| EXERCISE OBJECTIVE |
Would you pull out every line of the material that contains the string "MagnifyingGlassIcon"?

| GIVEN RECORDS |

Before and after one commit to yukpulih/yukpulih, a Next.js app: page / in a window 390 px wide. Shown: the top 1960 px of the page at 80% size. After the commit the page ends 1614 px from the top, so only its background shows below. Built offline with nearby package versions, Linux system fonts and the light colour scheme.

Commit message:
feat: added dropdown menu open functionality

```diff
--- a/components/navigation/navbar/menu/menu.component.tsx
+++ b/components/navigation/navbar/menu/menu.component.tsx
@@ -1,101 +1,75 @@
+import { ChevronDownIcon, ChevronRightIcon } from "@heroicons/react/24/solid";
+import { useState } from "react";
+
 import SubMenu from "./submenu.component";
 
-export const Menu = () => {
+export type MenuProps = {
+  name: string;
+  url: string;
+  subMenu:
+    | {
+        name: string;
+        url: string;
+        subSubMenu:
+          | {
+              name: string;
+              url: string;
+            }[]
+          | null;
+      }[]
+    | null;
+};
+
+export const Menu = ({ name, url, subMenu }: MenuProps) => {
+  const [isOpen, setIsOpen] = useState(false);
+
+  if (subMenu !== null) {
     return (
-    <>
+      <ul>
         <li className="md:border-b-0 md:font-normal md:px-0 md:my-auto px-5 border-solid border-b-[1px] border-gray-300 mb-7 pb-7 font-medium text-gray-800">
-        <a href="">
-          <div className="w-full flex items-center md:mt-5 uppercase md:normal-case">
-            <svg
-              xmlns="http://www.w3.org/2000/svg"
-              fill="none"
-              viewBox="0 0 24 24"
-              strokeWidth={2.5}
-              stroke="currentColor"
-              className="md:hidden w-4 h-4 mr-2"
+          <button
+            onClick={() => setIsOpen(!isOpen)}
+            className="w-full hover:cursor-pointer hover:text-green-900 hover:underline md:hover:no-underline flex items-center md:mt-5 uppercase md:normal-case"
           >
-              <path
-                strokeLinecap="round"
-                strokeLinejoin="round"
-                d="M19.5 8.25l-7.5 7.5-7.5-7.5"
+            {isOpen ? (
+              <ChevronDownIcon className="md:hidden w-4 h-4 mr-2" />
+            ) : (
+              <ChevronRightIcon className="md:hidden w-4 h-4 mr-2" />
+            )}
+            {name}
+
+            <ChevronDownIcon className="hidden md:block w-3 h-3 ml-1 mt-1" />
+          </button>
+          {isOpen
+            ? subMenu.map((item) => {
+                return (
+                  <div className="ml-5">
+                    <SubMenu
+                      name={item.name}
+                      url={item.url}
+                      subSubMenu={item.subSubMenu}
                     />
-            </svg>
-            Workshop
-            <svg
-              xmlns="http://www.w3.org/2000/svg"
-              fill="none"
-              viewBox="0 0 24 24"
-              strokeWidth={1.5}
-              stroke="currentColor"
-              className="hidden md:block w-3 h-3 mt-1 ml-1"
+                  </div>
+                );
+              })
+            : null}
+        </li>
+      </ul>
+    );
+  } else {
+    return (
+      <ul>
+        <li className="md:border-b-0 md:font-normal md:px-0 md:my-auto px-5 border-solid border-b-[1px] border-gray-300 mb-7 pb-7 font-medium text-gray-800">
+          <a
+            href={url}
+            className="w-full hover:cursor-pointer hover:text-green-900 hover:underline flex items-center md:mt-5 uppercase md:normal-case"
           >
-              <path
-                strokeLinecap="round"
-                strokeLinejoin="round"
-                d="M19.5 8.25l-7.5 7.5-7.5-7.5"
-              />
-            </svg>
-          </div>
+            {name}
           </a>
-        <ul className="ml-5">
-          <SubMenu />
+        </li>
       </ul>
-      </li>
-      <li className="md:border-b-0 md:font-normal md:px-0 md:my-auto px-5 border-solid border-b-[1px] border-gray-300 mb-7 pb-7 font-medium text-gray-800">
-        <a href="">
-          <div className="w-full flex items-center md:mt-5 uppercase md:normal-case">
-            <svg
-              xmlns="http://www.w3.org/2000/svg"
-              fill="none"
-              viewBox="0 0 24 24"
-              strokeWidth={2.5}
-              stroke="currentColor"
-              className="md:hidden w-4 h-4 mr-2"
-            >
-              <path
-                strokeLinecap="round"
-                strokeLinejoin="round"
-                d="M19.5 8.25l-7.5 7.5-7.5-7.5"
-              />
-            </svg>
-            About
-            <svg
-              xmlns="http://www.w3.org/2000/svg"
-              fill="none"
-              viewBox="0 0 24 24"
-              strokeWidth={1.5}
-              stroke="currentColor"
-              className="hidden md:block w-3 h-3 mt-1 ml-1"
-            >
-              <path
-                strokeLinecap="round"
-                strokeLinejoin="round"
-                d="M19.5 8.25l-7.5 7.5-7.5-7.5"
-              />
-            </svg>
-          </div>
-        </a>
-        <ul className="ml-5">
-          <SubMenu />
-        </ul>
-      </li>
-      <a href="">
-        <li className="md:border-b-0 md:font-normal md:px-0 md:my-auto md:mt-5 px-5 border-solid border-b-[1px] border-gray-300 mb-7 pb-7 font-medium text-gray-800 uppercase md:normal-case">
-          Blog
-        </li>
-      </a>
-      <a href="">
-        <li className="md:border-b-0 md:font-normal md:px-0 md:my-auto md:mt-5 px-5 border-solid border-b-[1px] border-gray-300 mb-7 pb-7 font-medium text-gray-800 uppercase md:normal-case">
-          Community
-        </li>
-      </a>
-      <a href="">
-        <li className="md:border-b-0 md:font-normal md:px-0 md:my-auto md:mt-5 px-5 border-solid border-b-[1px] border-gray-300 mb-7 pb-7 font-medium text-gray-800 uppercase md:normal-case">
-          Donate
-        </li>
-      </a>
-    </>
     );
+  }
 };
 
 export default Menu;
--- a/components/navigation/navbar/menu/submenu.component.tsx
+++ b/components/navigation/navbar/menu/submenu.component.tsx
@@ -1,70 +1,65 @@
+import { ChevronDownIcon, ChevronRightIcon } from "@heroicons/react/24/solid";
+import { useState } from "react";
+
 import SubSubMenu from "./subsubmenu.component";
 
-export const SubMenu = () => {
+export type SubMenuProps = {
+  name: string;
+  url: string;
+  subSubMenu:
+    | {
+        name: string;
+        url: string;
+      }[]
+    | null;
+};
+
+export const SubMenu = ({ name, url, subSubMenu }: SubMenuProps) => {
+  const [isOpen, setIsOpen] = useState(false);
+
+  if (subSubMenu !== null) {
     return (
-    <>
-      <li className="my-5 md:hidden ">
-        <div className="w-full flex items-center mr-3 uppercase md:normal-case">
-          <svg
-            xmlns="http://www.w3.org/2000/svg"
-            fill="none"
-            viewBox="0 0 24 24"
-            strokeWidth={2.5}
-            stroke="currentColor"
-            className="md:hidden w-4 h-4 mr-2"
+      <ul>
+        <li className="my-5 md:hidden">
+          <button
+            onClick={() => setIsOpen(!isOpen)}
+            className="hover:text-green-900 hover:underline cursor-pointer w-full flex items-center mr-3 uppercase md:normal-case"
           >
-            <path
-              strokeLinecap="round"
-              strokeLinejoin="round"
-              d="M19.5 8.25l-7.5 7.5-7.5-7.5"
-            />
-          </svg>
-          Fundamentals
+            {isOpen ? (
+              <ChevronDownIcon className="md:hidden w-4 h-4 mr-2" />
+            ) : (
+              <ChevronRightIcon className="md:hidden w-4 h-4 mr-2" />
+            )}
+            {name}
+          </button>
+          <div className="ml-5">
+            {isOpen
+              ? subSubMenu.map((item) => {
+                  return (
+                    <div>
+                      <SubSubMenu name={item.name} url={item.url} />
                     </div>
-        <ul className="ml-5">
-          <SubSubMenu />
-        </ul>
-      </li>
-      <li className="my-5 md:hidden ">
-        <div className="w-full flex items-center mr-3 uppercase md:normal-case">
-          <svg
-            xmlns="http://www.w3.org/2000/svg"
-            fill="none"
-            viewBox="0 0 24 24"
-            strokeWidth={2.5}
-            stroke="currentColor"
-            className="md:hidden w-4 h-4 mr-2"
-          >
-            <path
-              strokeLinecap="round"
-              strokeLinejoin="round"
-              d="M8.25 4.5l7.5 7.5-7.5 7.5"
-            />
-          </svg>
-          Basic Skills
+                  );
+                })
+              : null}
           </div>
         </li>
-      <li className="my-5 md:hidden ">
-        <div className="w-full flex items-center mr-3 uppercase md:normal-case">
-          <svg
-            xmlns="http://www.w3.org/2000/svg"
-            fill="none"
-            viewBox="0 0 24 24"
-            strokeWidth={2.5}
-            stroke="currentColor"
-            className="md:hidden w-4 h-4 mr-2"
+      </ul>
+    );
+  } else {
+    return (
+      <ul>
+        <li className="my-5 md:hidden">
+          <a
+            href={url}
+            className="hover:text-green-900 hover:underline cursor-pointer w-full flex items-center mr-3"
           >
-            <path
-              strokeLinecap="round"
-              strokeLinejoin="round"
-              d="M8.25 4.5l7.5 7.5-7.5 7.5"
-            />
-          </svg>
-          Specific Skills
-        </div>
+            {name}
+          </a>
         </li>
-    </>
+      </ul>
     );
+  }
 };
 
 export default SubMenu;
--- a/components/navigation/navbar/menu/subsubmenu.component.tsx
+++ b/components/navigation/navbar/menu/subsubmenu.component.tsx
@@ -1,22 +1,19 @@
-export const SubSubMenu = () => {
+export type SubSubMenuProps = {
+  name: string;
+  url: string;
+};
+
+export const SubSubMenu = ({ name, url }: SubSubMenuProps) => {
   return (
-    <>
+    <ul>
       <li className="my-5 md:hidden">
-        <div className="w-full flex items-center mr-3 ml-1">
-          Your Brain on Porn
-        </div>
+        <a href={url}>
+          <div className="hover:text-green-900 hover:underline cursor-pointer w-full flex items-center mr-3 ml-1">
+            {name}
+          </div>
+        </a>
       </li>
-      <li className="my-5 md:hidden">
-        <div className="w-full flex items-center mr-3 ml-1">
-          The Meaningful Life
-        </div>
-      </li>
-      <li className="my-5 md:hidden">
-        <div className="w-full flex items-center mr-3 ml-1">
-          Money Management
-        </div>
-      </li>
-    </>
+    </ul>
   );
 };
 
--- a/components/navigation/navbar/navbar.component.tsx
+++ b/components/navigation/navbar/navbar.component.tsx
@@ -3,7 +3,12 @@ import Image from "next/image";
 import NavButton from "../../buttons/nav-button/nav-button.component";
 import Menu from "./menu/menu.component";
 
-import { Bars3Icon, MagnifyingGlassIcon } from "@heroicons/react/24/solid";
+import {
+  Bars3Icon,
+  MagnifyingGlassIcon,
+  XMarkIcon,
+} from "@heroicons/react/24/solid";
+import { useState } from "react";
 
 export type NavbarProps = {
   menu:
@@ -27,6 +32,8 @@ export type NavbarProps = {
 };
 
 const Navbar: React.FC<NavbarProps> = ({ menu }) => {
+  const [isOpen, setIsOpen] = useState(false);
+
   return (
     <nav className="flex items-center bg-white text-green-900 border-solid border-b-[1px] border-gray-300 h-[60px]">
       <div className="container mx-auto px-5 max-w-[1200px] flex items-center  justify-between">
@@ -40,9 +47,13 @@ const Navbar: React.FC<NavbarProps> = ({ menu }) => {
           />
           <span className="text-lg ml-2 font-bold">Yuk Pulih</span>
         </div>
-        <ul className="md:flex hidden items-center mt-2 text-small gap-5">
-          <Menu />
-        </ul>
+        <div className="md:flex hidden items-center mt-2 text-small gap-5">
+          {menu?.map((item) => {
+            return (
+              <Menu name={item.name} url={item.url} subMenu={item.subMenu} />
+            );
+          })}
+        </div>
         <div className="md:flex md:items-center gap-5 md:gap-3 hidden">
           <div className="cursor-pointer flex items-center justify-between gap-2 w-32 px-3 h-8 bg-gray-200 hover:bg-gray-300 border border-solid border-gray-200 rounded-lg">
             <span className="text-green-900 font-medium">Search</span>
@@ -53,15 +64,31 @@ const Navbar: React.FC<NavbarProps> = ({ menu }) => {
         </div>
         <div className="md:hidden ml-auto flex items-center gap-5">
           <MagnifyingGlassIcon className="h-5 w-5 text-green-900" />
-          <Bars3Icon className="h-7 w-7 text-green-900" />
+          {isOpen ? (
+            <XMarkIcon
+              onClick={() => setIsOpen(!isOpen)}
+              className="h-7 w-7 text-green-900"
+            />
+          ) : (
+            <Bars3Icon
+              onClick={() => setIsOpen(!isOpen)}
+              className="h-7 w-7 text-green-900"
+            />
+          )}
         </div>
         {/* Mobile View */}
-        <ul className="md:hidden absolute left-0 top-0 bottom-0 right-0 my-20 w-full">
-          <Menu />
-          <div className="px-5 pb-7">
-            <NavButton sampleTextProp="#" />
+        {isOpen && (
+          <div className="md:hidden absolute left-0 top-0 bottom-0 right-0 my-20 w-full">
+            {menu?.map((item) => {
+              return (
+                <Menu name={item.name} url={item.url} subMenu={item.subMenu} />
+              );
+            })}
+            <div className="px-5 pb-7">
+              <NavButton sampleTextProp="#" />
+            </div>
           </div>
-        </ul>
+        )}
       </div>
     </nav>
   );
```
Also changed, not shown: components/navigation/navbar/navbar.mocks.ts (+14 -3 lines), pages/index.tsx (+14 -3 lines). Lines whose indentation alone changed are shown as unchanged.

| WRITTEN RESPONSE |
-import { Bars3Icon, MagnifyingGlassIcon } from "@heroicons/react/24/solid";
+  MagnifyingGlassIcon,
           <MagnifyingGlassIcon className="h-5 w-5 text-green-900" />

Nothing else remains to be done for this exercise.